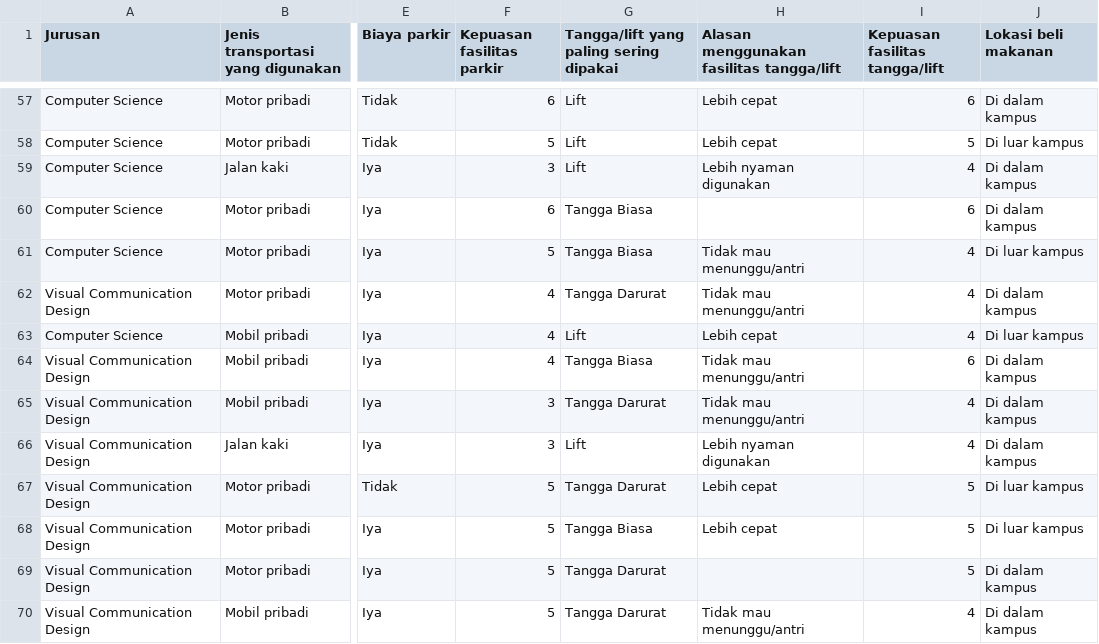
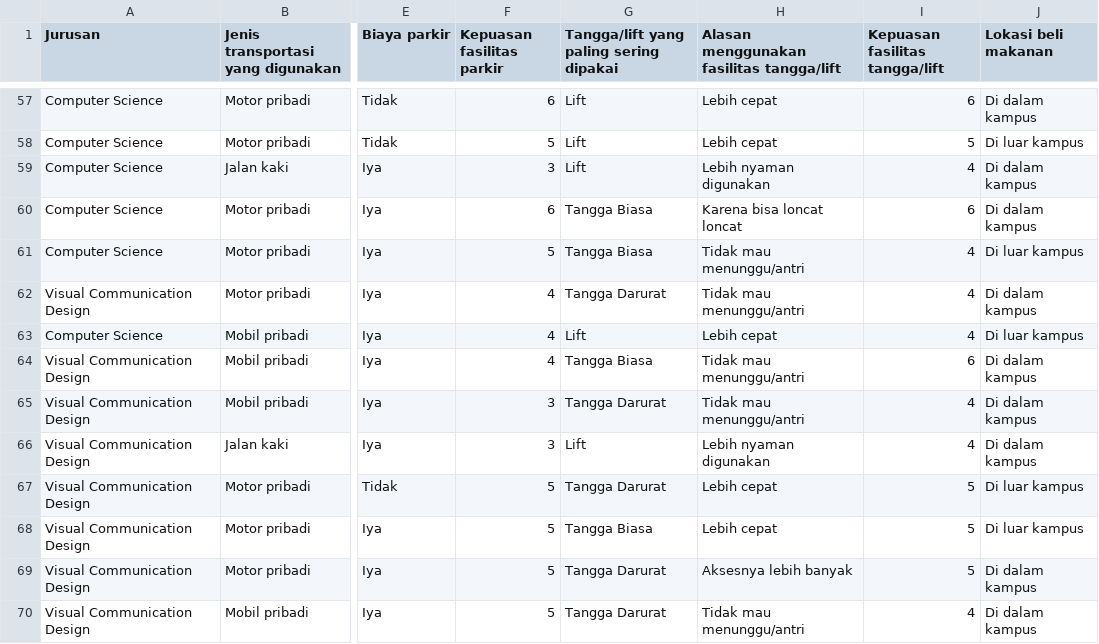
Before and after one commit to Nicohim87/SurveySamplingAOL, a CSV file: dataset_preprocessed.csv, drawn as a sheet; only a part is shown, gaps mark what is left out; the diff names each change by its address in the sheet, - before the commit and + after, or states it on an @@ line.

```diff
--- a/dataset_preprocessed.csv
+++ b/dataset_preprocessed.csv
-H60: (empty)
+H60: Karena bisa loncat loncat
-H69: (empty)
+H69: Aksesnya lebih banyak
```
Also changed, not shown: 2 other files.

****************************************

## ABOUT THIS EXERCISE
Send back the entries above exactly. Skip the images.

## ANSWER SECTION
Before and after one commit to Nicohim87/SurveySamplingAOL, a CSV file: dataset_preprocessed.csv, drawn as a sheet; only a part is shown, gaps mark what is left out; the diff names each change by its address in the sheet, - before the commit and + after, or states it on an @@ line.

```diff
--- a/dataset_preprocessed.csv
+++ b/dataset_preprocessed.csv
-H60: (empty)
+H60: Karena bisa loncat loncat
-H69: (empty)
+H69: Aksesnya lebih banyak
```
Also changed, not shown: 2 other files.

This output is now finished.